We started to realize that in order to be in solidarity with other folks on campus, we had to be in our own place on campus and understand what that was. To really start figuring out—how are we being influenced by the university, how are we being impacted, what is our struggle as graduate students—so that we can then bring that to the table and be in solidarity with folks in other struggles. That was a really big question, because we were so used to being taught that, as students, we were receiving a public good from the university, especially at a state university where tuition was relatively low, and that we were recipients of this gift and privileged folks. It was great to be working with grad students who were at a really different place around that—the money, jobs, and health care, etc.
This week's latest reunion in Mexico of the G20 country-governments—that is to say, the 'most advanced' States within the global capitalist system—predictably continued in the tradition of mindlessness and unreason for which the transnational oligarchy should by now be well-known. Meeting in the luxury-resort town of San José del Cabo in Baja California Sur—a locale which, like Cancún in the Yucatan, effectively functions as a beachside colony for the most privileged, whether Mexican or foreign—the parties to the G20 merely worked to attempt to stabilize their dominion over the peoples of the world and non-human nature.
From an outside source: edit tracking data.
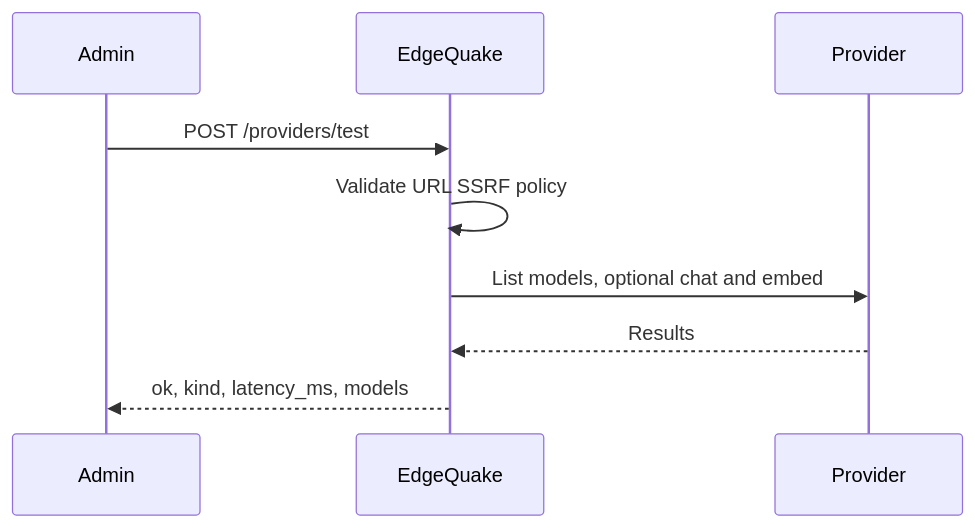
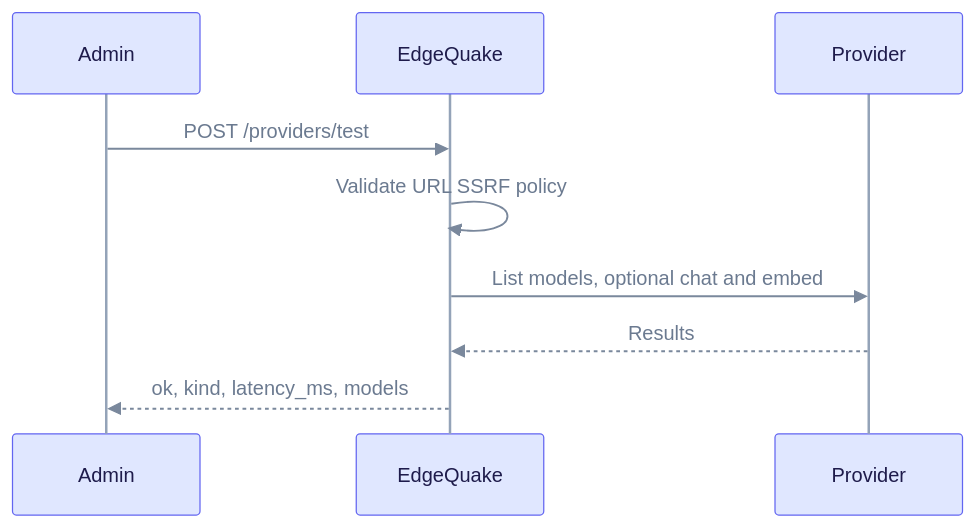
Before and after one commit to raphaelmansuy/edgequake: the first of 2 diagrams in docs/api-reference/connections.md, drawn with Mermaid. The commit also changed other lines of this file and 194 other files, not shown here.

First line of the commit message:
Refresh docs against code and rebuild schema E/R as progressive steps

````diff
--- a/docs/api-reference/connections.md
+++ b/docs/api-reference/connections.md
@@ -84,11 +85,13 @@
 ```mermaid
+%%{init: {"theme":"base","themeVariables":{"primaryColor":"#E0E7FF","primaryBorderColor":"#6366F1","primaryTextColor":"#1E1B4B","secondaryColor":"#D1FAE5","secondaryBorderColor":"#10B981","secondaryTextColor":"#064E3B","tertiaryColor":"#FEF3C7","tertiaryBorderColor":"#F59E0B","tertiaryTextColor":"#6B7A90","lineColor":"#7A889C","clusterBkg":"rgba(99,102,241,0.07)","clusterBorder":"#A5B4FC","noteBkgColor":"#FEF9C3","noteTextColor":"#422006","textColor":"#6B7A90","titleColor":"#6B7A90","signalColor":"#7A889C","signalTextColor":"#6B7A90","loopTextColor":"#6B7A90","edgeLabelBackground":"#F1F5F9","actorLineColor":"#94A3B8"}}}%%
+%% eq-theme:v1
 sequenceDiagram
     participant A as Admin
     participant S as EdgeQuake
     participant P as Provider
     A->>S: POST /providers/test
     S->>S: Validate URL SSRF policy
     S->>P: List models, optional chat and embed
     P-->>S: Results
     S-->>A: ok, kind, latency_ms, models
 ```
````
The Anti-Capitalist Convergence of Montreal (CLAC) is calling for an anti-capitalist/anti-authoritarian presence in Montreal to disrupt the Grand Prix “jet-set”, and to support Quebec's ongoing student strike, which has become a larger "social strike." The Convergence is also in defiance of Quebec’s new special law against protesters and the student strike.
We define the metropolis as the compact group of territories and heterogeneous devices crossed in every point by a disjunctive synthesis; there is not any point of the metropolis, in fact, where command and resistance, dominion and sabotage are not present at the same time. An antagonistic process between two parts, whose relation consists in enmity, totally innervates the metropolis. On one side, it consists, true to it's etymology, in the exercising of a command that is irradiated on all the other territories – so everywhere is of the metropolis.1 It is the space in which and from which the intensity and the concentration of devices of oppression, exploitation and dominion express themselves in their maximum degree and extension. In the metropolis, the city and the country, modernity and second natures collapse and end. In the metropolis where industry, communication and spectacle make a productive whole, the government's required job consists in connecting and controlling the social cooperation which is at the base to then be able to extract surplus value using biopolitical instruments.